GIVEN RECORDS.
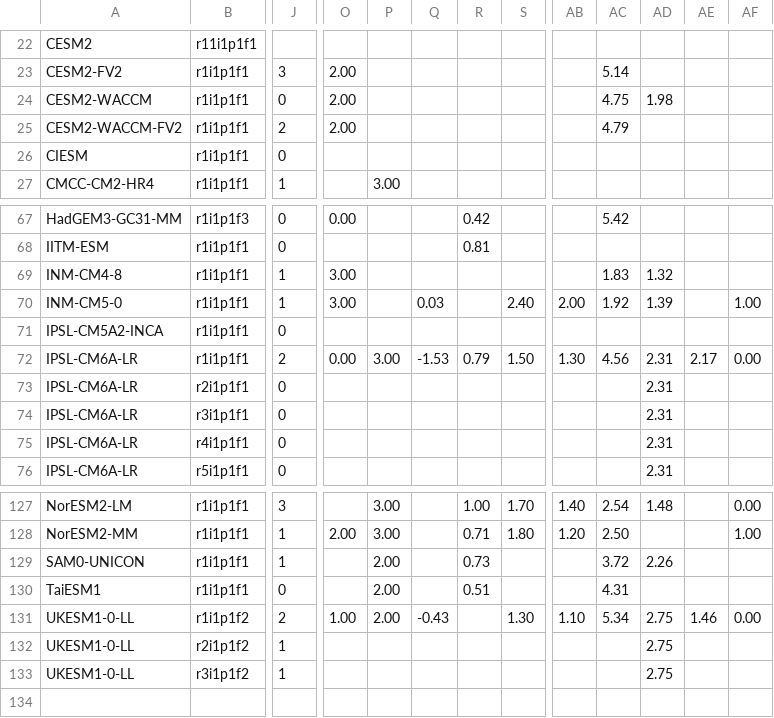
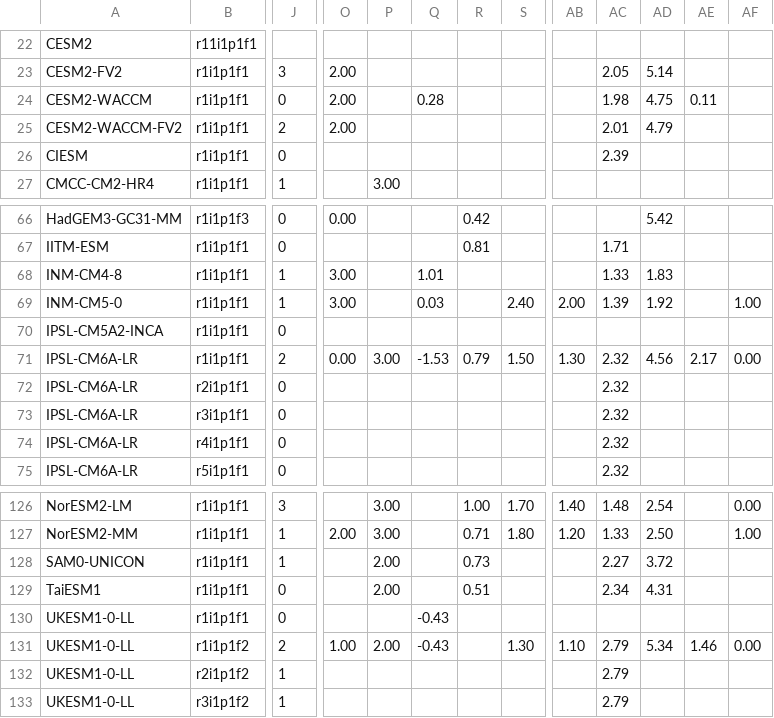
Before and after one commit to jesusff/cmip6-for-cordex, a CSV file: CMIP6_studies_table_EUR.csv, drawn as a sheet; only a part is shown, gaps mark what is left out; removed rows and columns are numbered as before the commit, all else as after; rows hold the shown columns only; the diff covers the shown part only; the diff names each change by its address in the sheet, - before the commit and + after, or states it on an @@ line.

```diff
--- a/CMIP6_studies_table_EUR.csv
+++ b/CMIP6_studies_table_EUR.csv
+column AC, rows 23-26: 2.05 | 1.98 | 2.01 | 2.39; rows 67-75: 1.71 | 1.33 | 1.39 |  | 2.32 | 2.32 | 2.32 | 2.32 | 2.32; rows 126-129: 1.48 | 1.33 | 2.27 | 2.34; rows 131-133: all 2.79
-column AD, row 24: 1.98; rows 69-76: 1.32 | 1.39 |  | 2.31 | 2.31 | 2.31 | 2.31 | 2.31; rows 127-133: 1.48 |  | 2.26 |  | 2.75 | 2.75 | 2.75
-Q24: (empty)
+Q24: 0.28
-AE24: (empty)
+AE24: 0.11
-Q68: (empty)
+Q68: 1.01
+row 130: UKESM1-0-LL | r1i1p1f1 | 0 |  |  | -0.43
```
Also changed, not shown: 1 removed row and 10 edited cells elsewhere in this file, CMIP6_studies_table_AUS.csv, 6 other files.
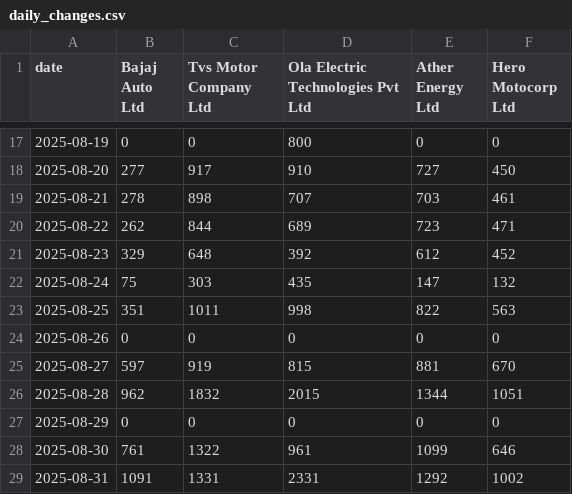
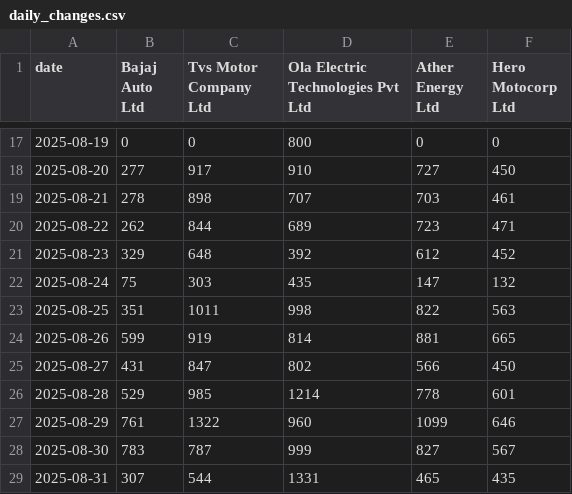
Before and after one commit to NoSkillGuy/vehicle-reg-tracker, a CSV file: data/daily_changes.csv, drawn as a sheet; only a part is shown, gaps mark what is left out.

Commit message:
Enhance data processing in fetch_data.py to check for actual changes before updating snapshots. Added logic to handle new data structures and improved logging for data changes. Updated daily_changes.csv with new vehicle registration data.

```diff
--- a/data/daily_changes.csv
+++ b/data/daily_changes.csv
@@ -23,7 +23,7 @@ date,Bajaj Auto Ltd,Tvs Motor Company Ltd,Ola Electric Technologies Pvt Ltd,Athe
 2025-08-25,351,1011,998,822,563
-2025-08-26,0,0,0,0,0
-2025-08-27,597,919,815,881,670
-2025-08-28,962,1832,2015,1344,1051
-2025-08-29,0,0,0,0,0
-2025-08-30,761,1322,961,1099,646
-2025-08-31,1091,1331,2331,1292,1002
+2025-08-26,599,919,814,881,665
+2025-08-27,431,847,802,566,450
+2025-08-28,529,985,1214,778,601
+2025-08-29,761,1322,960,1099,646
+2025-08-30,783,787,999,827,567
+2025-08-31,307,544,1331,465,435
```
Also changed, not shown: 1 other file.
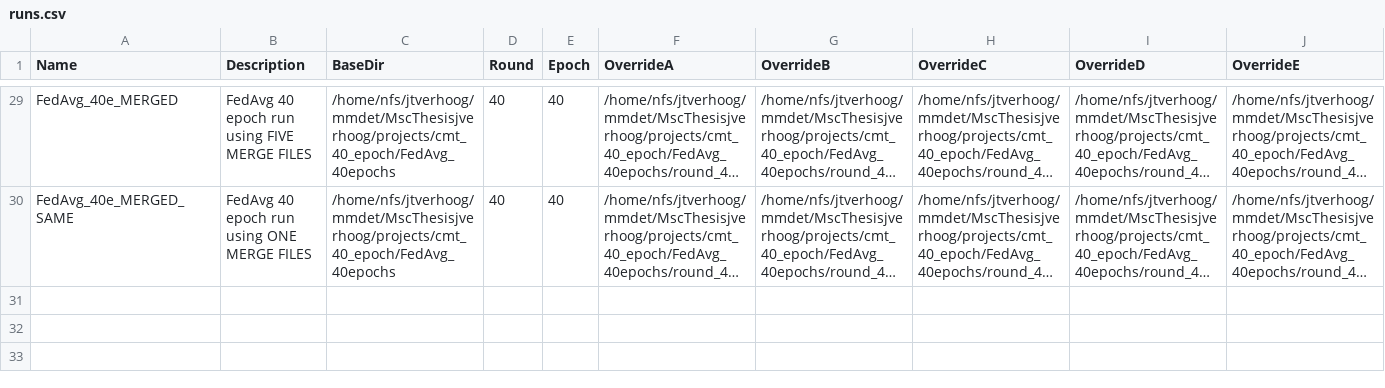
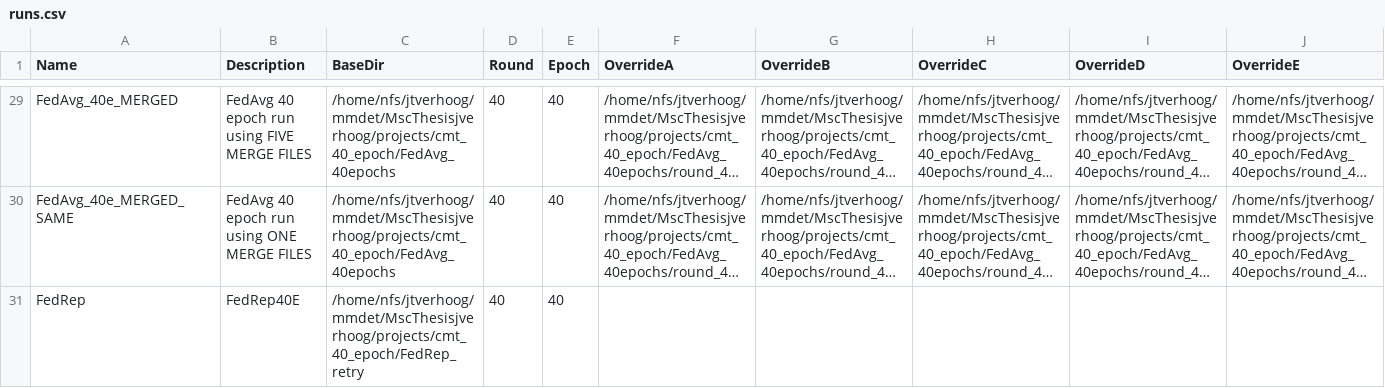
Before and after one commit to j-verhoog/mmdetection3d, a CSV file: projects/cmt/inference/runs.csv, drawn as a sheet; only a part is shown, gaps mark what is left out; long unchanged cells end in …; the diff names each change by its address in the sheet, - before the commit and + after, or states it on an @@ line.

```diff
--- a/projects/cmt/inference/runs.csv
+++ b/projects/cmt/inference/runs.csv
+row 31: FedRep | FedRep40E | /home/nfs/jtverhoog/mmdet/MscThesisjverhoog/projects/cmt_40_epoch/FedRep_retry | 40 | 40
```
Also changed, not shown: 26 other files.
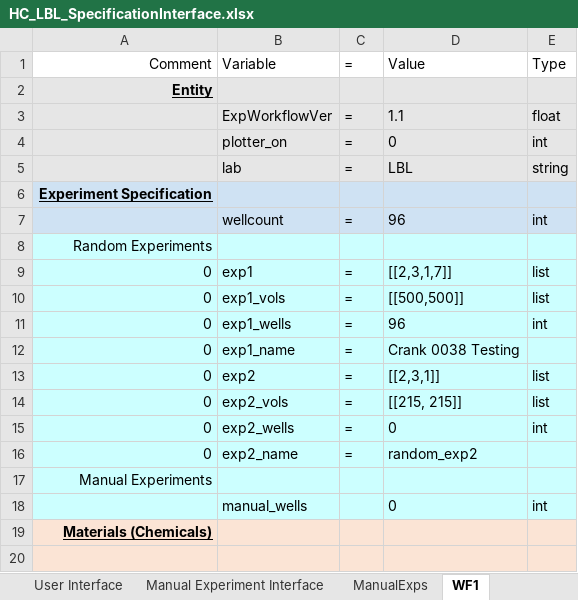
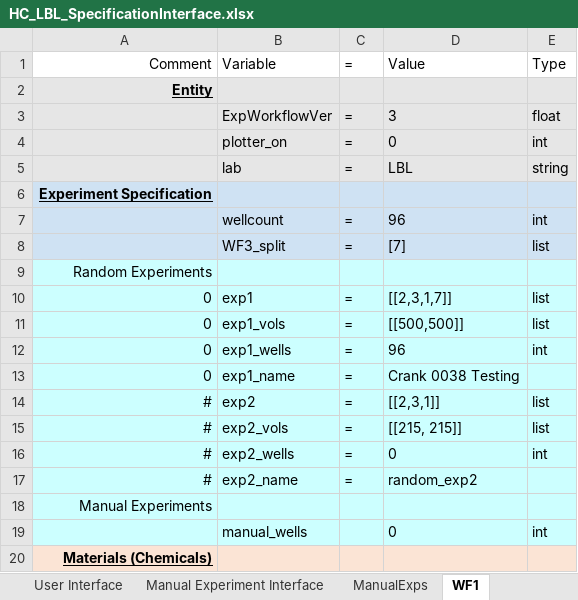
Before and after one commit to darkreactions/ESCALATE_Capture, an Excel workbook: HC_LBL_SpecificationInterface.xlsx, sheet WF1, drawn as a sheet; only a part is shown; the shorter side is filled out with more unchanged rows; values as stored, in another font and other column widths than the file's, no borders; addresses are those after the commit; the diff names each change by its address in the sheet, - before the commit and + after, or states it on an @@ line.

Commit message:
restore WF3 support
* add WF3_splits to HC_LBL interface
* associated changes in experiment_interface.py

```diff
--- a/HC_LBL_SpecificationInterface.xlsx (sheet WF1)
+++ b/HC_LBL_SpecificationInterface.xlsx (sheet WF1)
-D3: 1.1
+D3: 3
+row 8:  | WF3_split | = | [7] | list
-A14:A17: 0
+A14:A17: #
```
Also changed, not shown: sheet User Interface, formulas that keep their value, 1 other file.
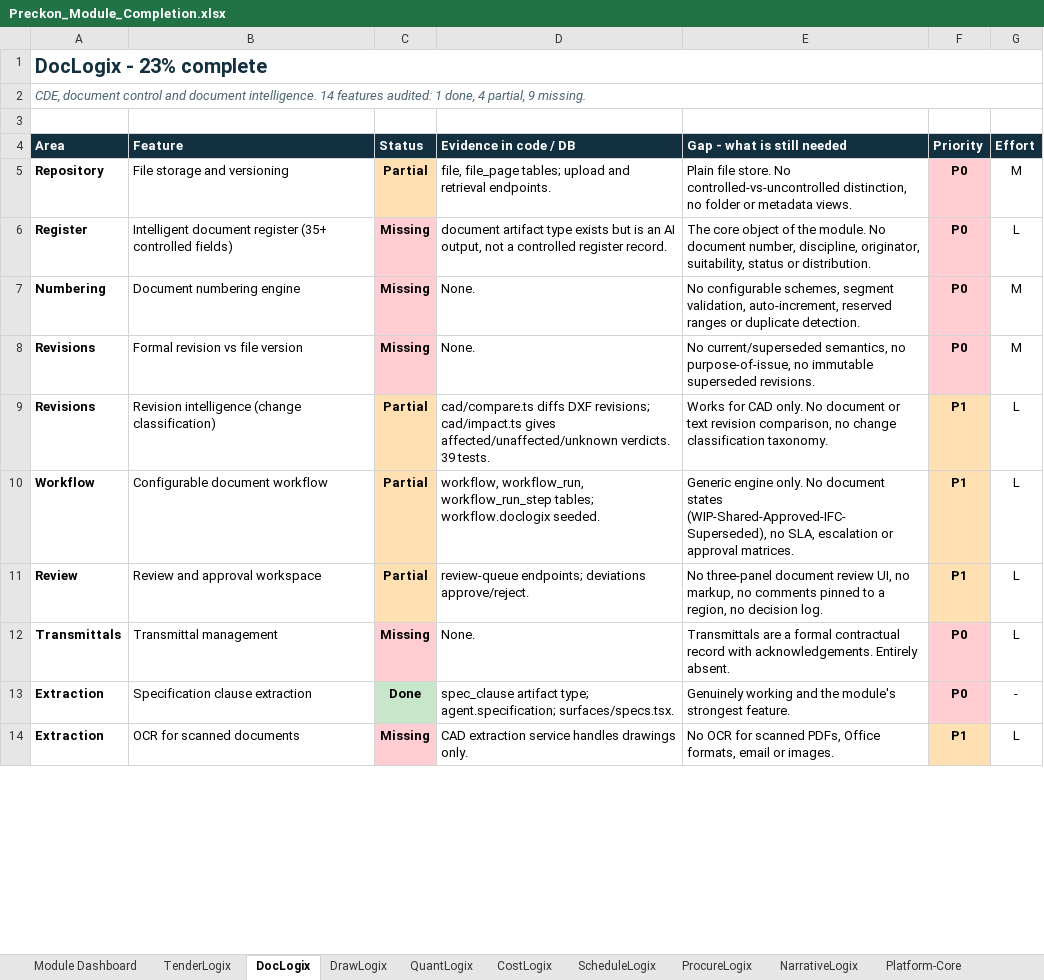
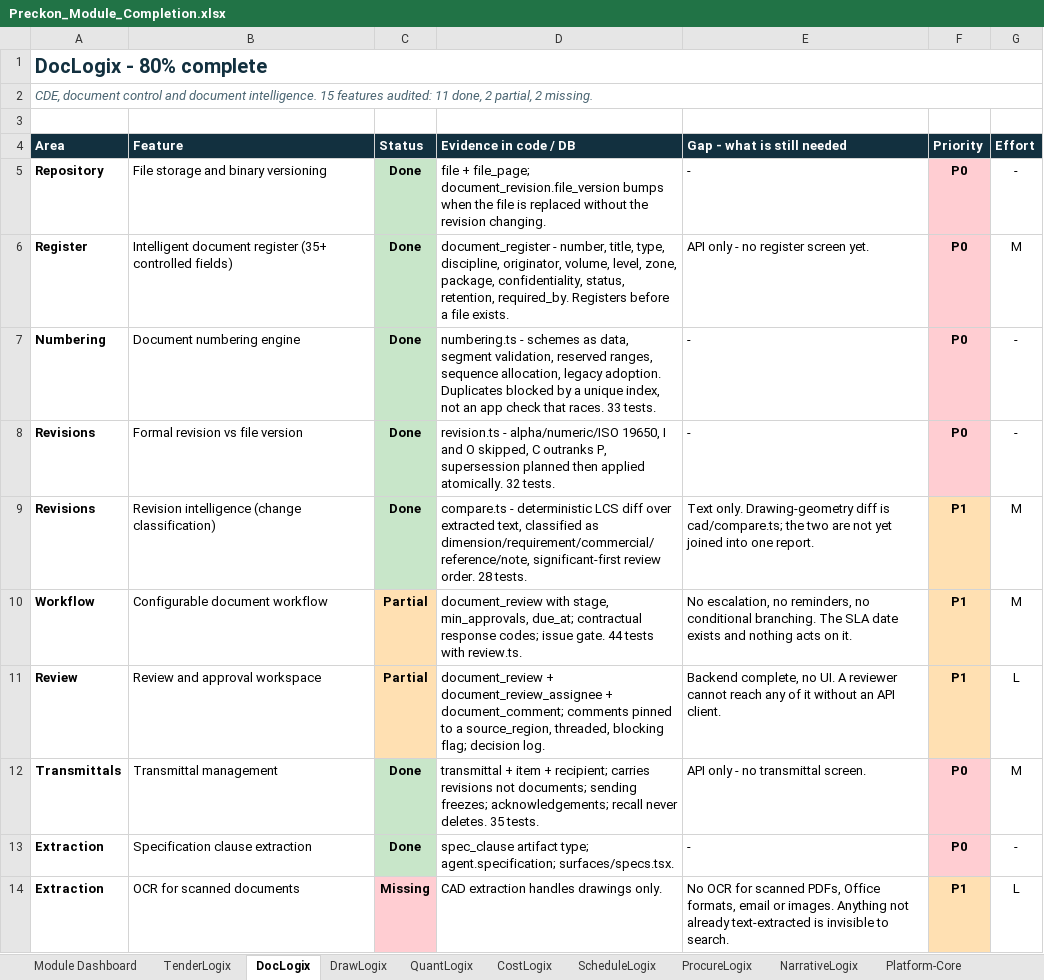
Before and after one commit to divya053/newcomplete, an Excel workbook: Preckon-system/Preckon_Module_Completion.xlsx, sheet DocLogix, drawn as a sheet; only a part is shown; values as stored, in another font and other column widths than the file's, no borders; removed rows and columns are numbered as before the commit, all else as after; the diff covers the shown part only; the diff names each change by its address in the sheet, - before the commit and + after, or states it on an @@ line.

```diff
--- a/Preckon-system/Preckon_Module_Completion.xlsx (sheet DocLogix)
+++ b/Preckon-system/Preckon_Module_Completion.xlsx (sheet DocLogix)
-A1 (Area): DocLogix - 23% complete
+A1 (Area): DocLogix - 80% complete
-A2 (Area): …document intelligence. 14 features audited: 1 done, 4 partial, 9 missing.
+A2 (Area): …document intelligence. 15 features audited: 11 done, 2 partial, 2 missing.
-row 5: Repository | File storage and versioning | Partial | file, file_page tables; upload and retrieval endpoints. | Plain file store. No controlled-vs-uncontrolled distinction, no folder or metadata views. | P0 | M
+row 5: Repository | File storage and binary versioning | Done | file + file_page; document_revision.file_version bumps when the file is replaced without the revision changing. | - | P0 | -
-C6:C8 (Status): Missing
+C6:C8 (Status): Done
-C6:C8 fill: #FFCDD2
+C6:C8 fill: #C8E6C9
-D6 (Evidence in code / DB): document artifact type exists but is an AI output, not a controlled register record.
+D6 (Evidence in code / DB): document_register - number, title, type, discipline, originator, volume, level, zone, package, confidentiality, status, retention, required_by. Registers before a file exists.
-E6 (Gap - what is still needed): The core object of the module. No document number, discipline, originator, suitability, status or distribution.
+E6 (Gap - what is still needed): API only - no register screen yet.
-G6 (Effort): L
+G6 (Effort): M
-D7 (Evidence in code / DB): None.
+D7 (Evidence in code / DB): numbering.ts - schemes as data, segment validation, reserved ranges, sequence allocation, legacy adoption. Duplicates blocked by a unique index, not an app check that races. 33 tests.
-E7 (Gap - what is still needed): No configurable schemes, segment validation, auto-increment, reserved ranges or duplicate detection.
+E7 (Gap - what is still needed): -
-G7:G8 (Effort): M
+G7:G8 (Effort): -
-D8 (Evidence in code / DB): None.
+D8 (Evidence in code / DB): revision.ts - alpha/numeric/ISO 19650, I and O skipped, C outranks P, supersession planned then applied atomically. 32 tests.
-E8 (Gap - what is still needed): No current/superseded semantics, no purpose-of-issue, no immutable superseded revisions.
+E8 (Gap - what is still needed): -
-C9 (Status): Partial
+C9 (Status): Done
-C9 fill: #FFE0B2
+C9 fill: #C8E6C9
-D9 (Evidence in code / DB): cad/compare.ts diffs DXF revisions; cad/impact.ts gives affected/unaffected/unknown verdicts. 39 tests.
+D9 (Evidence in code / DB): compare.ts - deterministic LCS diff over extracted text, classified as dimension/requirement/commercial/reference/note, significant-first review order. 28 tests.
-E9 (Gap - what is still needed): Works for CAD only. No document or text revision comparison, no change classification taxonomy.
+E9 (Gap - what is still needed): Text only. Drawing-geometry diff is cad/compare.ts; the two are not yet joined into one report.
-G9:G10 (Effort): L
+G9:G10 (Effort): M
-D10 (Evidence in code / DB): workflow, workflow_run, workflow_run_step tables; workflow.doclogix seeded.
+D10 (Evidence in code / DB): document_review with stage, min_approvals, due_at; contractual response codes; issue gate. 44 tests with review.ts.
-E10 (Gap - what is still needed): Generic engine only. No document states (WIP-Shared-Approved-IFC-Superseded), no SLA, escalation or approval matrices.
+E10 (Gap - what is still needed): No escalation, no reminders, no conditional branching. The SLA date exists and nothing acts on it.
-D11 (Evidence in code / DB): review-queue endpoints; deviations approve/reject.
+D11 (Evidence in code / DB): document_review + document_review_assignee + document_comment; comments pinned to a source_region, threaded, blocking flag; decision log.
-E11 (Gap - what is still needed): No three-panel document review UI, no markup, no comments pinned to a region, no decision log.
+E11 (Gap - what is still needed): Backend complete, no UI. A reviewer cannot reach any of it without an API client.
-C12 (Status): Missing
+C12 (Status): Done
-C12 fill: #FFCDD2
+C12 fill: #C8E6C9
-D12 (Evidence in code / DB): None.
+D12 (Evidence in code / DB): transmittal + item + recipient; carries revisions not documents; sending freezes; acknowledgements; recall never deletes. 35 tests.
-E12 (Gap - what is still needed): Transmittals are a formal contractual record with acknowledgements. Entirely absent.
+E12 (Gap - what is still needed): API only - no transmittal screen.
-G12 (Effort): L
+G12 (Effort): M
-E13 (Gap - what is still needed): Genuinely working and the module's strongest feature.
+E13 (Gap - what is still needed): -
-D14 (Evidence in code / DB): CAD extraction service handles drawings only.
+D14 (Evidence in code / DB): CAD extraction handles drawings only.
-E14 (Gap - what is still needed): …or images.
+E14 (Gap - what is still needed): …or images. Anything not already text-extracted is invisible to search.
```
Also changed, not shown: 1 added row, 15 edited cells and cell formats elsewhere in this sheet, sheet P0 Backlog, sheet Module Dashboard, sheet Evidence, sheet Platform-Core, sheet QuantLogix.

WORK ITEM. The lines to set down run from the line with "Also changed, not shown: 26 other files." up to and including the line with "Also changed, not shown: sheet" in the entries above. Reproduce them exactly, with no pictures.

COMPLETED TASK.
Also changed, not shown: 26 other files.
Before and after one commit to darkreactions/ESCALATE_Capture, an Excel workbook: HC_LBL_SpecificationInterface.xlsx, sheet WF1, drawn as a sheet; only a part is shown; the shorter side is filled out with more unchanged rows; values as stored, in another font and other column widths than the file's, no borders; addresses are those after the commit; the diff names each change by its address in the sheet, - before the commit and + after, or states it on an @@ line.

Commit message:
restore WF3 support
* add WF3_splits to HC_LBL interface
* associated changes in experiment_interface.py

```diff
--- a/HC_LBL_SpecificationInterface.xlsx (sheet WF1)
+++ b/HC_LBL_SpecificationInterface.xlsx (sheet WF1)
-D3: 1.1
+D3: 3
+row 8:  | WF3_split | = | [7] | list
-A14:A17: 0
+A14:A17: #
```
Also changed, not shown: sheet User Interface, formulas that keep their value, 1 other file.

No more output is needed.